The bill also requires the Secretary of Health and Human Services to issue an annual report card rating the performance of each State in enacting, enforcing, and creating laws, regulations, and programs to prevent or reduce underage drinking. The Department of Health and Human Services will also be required to conduct or support research on underage drinking, including the impact alcohol use and abuse has upon adolescent brain development, the scope of the underage drinking problem, and progress in preventing and treating underage drinking.
ACA Update - ACA Claims Major Legislative Victory for Counselors!
Dear ACA Member:
The Veterans Affairs (VA) health care system will soon be opened up to the counseling profession.
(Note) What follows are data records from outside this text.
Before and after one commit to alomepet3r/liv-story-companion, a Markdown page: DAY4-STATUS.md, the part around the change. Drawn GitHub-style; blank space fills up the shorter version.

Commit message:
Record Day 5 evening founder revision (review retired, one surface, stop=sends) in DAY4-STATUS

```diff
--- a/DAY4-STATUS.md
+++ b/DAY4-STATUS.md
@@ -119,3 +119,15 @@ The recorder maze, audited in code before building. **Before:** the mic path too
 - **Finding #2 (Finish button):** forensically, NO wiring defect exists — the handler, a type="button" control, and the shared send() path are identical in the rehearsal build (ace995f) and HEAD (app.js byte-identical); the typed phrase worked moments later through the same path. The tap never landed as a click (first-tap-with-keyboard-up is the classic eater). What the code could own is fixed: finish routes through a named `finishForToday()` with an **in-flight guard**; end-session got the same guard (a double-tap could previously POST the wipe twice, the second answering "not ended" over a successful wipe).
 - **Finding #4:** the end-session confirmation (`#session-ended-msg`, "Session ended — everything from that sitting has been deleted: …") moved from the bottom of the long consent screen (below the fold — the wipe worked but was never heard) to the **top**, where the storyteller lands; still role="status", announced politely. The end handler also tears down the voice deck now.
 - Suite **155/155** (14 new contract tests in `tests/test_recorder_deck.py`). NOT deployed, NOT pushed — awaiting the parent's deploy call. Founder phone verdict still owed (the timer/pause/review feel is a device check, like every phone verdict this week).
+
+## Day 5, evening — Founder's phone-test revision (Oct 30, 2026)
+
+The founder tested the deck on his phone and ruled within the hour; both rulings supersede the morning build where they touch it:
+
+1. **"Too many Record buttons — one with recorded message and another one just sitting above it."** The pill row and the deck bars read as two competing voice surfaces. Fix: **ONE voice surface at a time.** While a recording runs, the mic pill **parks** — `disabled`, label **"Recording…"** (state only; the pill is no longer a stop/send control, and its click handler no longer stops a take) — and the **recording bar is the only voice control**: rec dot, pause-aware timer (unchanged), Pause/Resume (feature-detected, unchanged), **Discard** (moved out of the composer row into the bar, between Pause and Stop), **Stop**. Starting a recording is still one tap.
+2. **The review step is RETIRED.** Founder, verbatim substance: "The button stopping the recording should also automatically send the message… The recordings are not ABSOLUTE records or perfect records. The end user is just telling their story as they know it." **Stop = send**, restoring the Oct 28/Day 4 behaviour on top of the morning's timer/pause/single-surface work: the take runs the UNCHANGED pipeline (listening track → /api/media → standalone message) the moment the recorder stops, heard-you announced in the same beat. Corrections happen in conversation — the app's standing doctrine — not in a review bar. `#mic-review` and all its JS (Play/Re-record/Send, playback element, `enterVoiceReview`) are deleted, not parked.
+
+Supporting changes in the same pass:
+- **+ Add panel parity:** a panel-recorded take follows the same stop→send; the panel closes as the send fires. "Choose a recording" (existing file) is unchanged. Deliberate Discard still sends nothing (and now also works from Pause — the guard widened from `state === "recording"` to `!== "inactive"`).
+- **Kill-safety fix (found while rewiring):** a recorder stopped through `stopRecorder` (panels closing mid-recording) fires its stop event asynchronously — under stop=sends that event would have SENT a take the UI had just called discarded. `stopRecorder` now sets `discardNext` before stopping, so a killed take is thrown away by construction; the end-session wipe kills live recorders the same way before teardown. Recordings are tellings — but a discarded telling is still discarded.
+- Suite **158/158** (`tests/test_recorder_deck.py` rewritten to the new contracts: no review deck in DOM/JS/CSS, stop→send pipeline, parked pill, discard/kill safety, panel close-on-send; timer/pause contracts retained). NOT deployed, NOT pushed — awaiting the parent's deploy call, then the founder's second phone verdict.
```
In the final minutes of the legislative session, the 109th Congress passed legislation explicitly recognizing licensed professional counselors as health care providers within the VA health care system, which will allow counselors access to better paying jobs as mental health specialists, with the potential for promotion into supervisory positions.
Passage of the legislation-the "Veterans Benefits, Health Care, and Information Technology Act of 2006," S. 3421-follows years of work by ACA and the American Mental Health Counselors Association to gain recognition of licensed professional counselors within the VA. Although rehabilitation counselors are recognized within the VA, licensed professional counselors have had only a limited role as mental health providers.
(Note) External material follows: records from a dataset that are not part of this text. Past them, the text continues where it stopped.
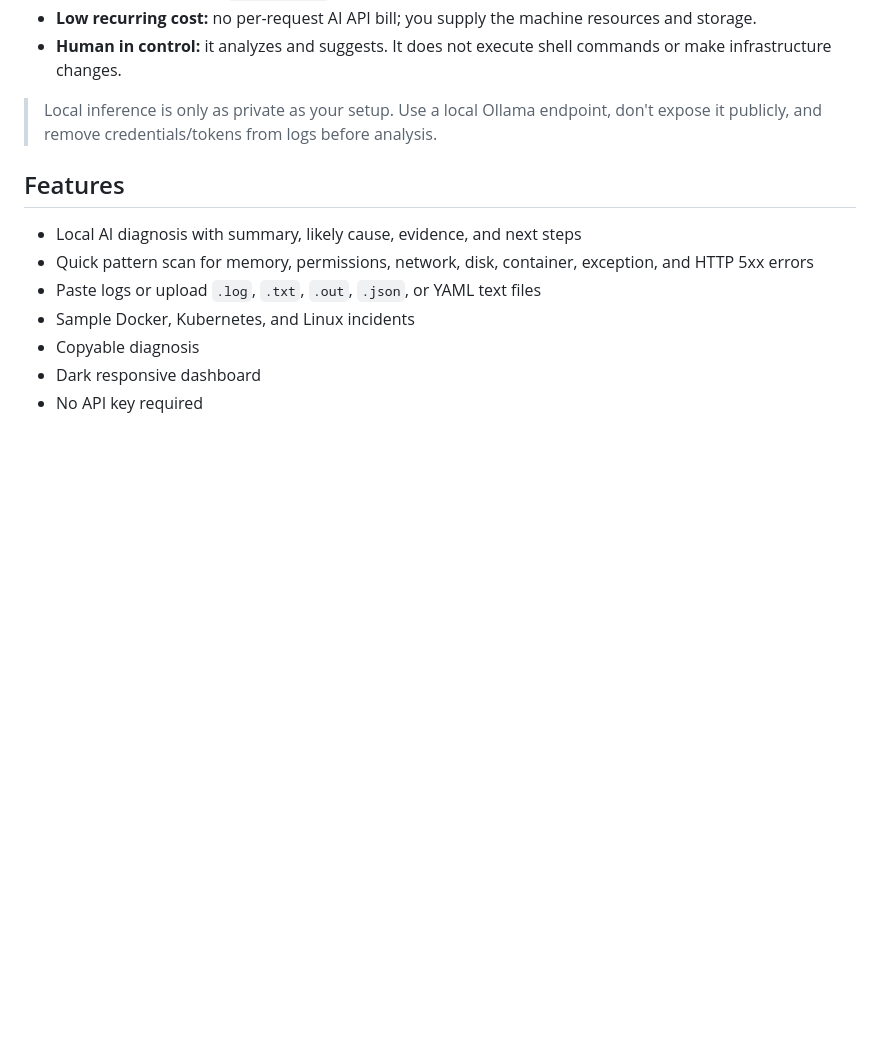
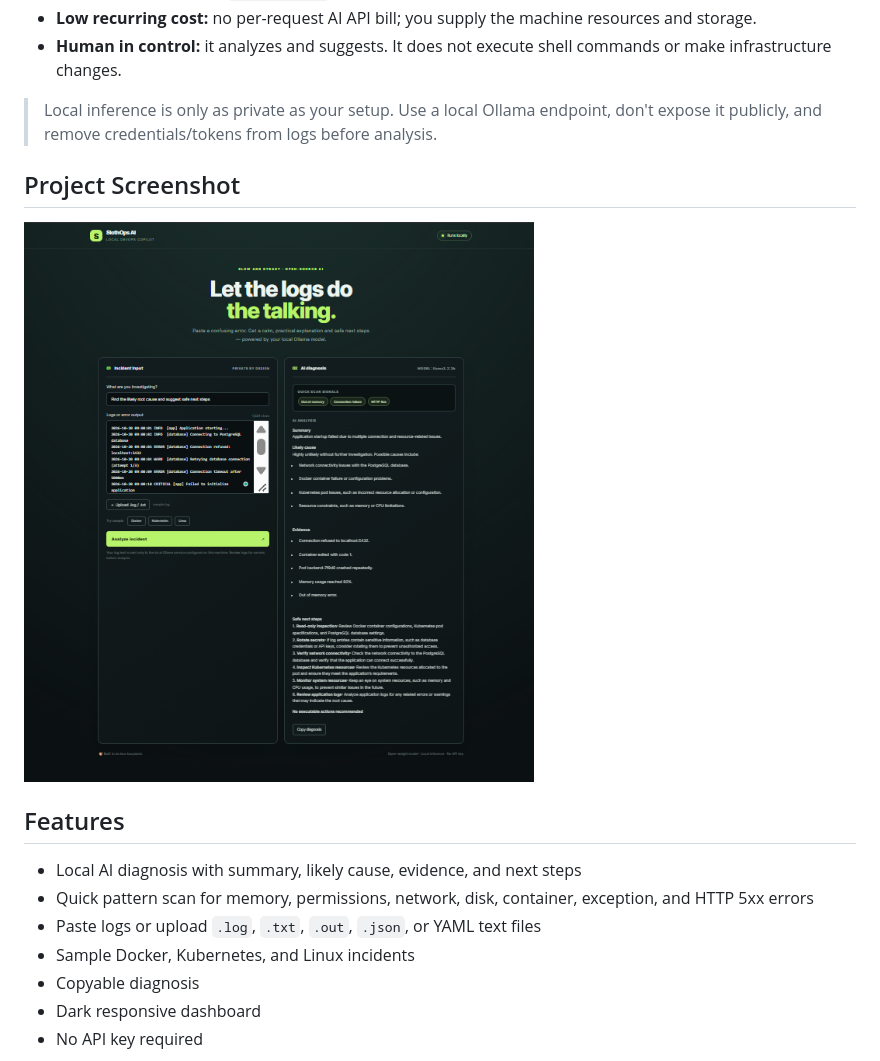
Before and after one commit to 360abhimanyu/Project-SlothOps-AI-Your-Local-AI-Automation-Assistant, a Markdown page: README.md, the part around the change. Rendered like a GitHub page; blank space fills up the shorter version.

Commit message:
Add project screenshot section to README
Added project screenshot to README.

```diff
--- a/README.md
+++ b/README.md
@@ -13,6 +13,10 @@ SlothOps AI is a local-first DevOps log analyzer powered by an open-weight model
 - **Human in control:** it analyzes and suggests. It does not execute shell commands or make infrastructure changes.
 
 > Local inference is only as private as your setup. Use a local Ollama endpoint, don't expose it publicly, and remove credentials/tokens from logs before analysis.
+
+## Project Screenshot
+
+![SlothOps AI Dashboard](image.png)
 
 ## Features
 
```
Currently, the VA cannot hire counselors for mental health professional positions at the same pay grade as clinical social workers, nor can licensed professional counselors apply for supervisory positions open to clinical social workers and others. Pending signing of the legislation into law and the development of regulations, however, these roadblocks will disappear.
ACA thanks-and congratulates!-those counselors who have advocated with us on this issue over the years, and encourages members to keep up-to-date on the implementation of the new policy by visiting our website, at www.counseling.org/publicpolicy.
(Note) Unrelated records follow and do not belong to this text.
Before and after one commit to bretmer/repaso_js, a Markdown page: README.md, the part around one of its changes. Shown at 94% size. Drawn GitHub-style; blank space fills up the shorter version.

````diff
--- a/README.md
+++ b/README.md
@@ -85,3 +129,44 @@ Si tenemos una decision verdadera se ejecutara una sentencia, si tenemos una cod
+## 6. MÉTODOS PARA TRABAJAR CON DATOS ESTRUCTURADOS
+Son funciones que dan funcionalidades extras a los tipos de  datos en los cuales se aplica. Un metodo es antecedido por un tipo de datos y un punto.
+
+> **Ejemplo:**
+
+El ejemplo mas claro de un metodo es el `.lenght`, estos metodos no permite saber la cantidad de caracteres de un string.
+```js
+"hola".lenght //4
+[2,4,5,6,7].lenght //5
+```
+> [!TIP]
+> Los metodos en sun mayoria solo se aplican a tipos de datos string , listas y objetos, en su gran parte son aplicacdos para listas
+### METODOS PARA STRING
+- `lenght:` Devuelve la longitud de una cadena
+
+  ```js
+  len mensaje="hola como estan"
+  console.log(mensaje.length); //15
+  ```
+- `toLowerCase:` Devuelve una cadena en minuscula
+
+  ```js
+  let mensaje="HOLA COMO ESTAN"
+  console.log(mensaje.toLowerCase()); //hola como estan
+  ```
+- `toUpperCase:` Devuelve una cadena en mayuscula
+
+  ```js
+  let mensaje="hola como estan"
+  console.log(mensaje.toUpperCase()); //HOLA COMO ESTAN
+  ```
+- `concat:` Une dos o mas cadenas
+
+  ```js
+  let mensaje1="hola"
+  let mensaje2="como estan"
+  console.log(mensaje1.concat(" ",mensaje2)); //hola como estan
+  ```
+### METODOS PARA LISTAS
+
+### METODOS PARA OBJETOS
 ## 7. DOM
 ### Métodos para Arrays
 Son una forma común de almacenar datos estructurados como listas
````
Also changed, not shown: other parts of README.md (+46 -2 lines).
Full coverage on this topic will appear in the next issue of Counseling Today.
Marie A. Wakefield ACA President 2006-2007
ACA UPDATE:Updated Student-to-Counselor Ratio Chart
The ratio of students to school counselors in U.S. elementary and secondary schools dropped slightly this year. ACA's Office of Public Policy and Legislation has updated its chart showing state and national student-to-school counselor ratios. The chart, based on recently released information from the U.S. Department of Education's NationalCenter for Education Statistics, shows the current U.S. student-to-counselor ratio is 479:1, down from 488:1 last year.
The current chart is based on the total number of students enrolled in public elementary and secondary schools and the total number of "guidance counselors" employed in public schools during fall of the 2004-2005 school year. While the overall number of students enrolled in grades PreK-12 grew in size from the 2003-2004 school year, twenty-six states showed a decrease in student population. The number of school counselors increased in most states, with Florida, Louisiana, and Texas gaining more than 150 counselors each. Fifteen states showed a decrease in the number of school counselors, New Jersey having the greatest loss. They showed a drop of 1,291 counselors although they had an increase of over 2,000 students, upping their student-to-counselor ratio from 376:1 to 585:1. The five states with the highest student-to-counselor ratios: California 990:1, Minnesota 795:1, D.C. 775:1, Arizona 772:1, and Utah 746:1. The five states with the lowest student-to-counselor ratios (excluding Rhode Island): Louisiana 218:1, Wyoming 218:1, Vermont 231:1, New Hampshire 251:1, and Hawaii 279:1.